Herbert Edmund Crocker (1877-1962) was born on 10 September 1877, the son of H.J. Crocker and Blanche Greenhill. He attended Shrewsbury School, 1892-1894, and studied French in Paris for two years. He obtained a commission as Lieutenant in the Essex Regiment in 1900, and served in the South African War. In 1901 he was seconded to the North Nigerian Regiment. During the First World War Crocker commanded the 13th Signal Company at Gallipoli, where he was wounded. He was appointed second-in-command of the 8th Battalion, Cheshire Regiment, which arrived in Mesopotamia in late February 1916. He became battalion commander during the capture of Hai Salient on 15 February 1917, and retained this position until the end of the war. Crocker retired in 1929, and died on 13 May 1962.

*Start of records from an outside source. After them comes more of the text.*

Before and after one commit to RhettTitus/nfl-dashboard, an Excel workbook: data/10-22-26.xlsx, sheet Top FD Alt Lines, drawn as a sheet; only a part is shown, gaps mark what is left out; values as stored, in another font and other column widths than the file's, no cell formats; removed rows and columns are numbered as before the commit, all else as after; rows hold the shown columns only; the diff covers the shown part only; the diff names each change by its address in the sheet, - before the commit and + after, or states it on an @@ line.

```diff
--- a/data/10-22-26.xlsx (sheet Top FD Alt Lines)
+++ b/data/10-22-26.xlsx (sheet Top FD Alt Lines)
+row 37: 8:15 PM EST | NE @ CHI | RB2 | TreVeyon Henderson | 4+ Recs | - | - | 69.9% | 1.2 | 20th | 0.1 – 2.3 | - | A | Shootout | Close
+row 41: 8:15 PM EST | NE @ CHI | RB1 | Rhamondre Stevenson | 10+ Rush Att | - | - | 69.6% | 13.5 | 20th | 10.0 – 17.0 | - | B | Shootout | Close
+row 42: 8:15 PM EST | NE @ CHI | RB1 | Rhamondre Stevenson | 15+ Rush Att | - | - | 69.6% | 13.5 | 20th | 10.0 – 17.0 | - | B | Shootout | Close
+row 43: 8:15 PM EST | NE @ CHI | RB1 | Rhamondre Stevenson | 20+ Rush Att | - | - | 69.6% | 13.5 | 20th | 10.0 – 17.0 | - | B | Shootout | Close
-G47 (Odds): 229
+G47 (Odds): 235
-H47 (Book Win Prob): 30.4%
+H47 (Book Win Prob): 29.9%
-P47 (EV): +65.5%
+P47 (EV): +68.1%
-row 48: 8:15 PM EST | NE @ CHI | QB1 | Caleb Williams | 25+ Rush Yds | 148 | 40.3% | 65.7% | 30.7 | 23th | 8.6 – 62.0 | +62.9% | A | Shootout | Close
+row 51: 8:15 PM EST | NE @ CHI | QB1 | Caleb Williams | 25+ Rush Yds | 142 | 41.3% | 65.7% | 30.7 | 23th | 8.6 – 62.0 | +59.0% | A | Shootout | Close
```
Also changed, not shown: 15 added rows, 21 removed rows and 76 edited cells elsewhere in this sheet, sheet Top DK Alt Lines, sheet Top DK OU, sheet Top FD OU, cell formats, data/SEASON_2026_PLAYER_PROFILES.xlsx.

The diary begins with Crocker's battalion camped on the River Diyala, defending the perimeter of Windiyeh, to the northwest of Baghdad. There is a sketch map indicating this position on page 1a. The entries record Crocker's daily activities as commanding officer, inspecting company positions, overseeing the preparation of new defensive lines and training his men. There are brief references to contact with local sheikhs and an account of Crocker's trip to Baghdad on leave in early October to recover from a fever. Crocker makes reference to the trying climatic conditions and the continual difficulties in securing supplies, and describes the battalion's work digging trenches and building earthworks against possible Turkish attacks. The diary moves on to describe the action against the Turkish forces in front of the high ground at the Jebel Hemrin, which began in mid October 1917. There is a detailed sketch map to accompany these entries on p. 48. Thereafter, the battalion was encamped on Beacon Nullah, halfway between Seraijiq on the Khalis canal and Qalat al Mufti on the Diyala River, where it practised field exercises in the winter in preparation for the coming campaign in northern Iraq.
The provenance of the collection is unknown.